Creative Ideas Worth Spreading
The heart of my talk – or heART, I should say – was art. Healing and finding myself on my “detours” rested mainly on the transformative power of writing my own play, and the arts in general – which truly saved my life! In the talk, I show several slides of my own, self-taught mixed media work, created in order to process a decade of medical crises. I describe how I picked up painting “by accident” when I was stuck in the hospital, how I created one-woman musical about my life to heal, and how creativity created a roadmap where there was none. Creativity saved – and continues to save – my life.
Now, that’s an idea worth spreading.
“How do you get a TEDx Talk?”
Many people have reached out to me and have asked “what it takes” to “get” a TEDx Talk.
Something I’ve learned along the way, like everything else, and I hate to say this, but there is no “quick easy way” to get a TEDx Talk…or anything else, to be honest. When I make up my mind I sort of take on an all or nothing mentality. Moderation is definitely not my forte!
“Getting” a TEDx Talk took hours of googling calls for speakers for a few months, then writing a ton of essays – an application for TEDx is basically like applying for college. You have to write many well-crafted essays and it’s really not just about being a good motivational speaker with an inspiring message.
Although difficult to finally “get” a TEDx talk, it was one of the most rewarding experiences of my life. I’ve learned, through over a decade of medical crises, that we are able to heal when we tell our stories. And that is precisely what I did.
A TEDx talk tells a story. Like their catch phrase says, TEDx is all about “ideas worth spreading.”
Who is TED?
Ted is not a person, although I’m sure he would be a very intelligent person. TED actually stands for Technology Entertainment and Design. TED Talks are all about ideas that are worth spreading, to better ourselves and our world.
My idea worth spreading? That someone who follows life’s unexpected detours and searches for the flowers along the way to make their journey meaningful is, in fact, a Detourist.
Detours Worth Spreading
I felt that this idea was worth spreading, simply because when I started to approach my personal journey as just a detour in life that I could navigate myself, it really made the bumpy ride ahead of me a lot easier to manage. Suddenly, I felt like I had control of the unexpected path. Being a Detourist empowered me with a sense of ownership, at a time when life felt very uncertain. (You’ll have to watch the talk to find out more!)

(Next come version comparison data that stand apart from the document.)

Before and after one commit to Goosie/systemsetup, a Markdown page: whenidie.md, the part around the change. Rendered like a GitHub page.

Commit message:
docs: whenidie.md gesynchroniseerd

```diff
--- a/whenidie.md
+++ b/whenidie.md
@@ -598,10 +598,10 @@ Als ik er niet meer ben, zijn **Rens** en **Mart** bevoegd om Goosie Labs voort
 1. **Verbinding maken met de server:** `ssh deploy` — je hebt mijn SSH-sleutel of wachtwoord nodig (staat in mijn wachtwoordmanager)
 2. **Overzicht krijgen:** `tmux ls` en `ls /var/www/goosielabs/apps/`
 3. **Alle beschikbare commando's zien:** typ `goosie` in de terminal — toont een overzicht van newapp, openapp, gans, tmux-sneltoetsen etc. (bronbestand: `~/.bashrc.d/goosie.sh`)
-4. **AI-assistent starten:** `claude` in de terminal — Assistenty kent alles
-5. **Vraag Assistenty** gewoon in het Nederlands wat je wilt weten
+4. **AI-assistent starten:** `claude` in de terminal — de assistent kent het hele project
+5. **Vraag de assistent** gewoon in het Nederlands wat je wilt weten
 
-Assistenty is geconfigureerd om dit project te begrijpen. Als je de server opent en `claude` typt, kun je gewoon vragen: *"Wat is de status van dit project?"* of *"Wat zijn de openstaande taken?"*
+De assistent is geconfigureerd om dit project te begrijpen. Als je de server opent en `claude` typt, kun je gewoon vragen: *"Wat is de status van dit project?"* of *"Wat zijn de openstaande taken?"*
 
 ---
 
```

So I figured it could help other people too.
Detours in life can be tough to navigate. That’s why I call myself a Detourist.
Why I’m a Detourist
My stomach exploded. (Seriously – it’s in the talk.)
My life didn’t go exactly as I planned it – but does anyone’s?
A Detourist travels along detours – simple enough. But in addition, a Detourist embraces those unexpected routes as opportunities for growth, change and self-fulfillment. I hope to serve as living proof that a detour can lead to unexpected blessings. Because of my Detour, I’ve learned so much about myself, my world, and the strength I never even knew I had.
Detours Keep Going…
As the nature of detours go, after I gave this talk, my life took another detour – in the shape of a very unexpected and upsetting divorce. So although the talk has an “unfinished” ending, that is truly the nature of detours – by trusting our path, one foot in front of the other, with time, we eventually find our flower. Sometimes, you don’t really “love” your detour. But you still can trust it.
I still feel that through sharing our own detours, even if they’re not so great in the moment, makes us all stronger. So that’s why I share. Moving forward, trusting our detours, one day at a time.
Hope you enjoy the talk, and feel free to share – the more we share our detours, the easier they are to navigate.
What is your idea worth spreading?
Watch the video here.
All artwork was created by Amy on her detour. Learn about her speaking, or catch her touring Gutless & Grateful, her one woman musical, to theatres, colleges, conferences and organizations nationwide. Learn about her mental health advocacy programs for students, and find out how to take part in the #LoveMyDetour movement, and learn about her upcoming book, My Beautiful Detour at www.amyoes.com.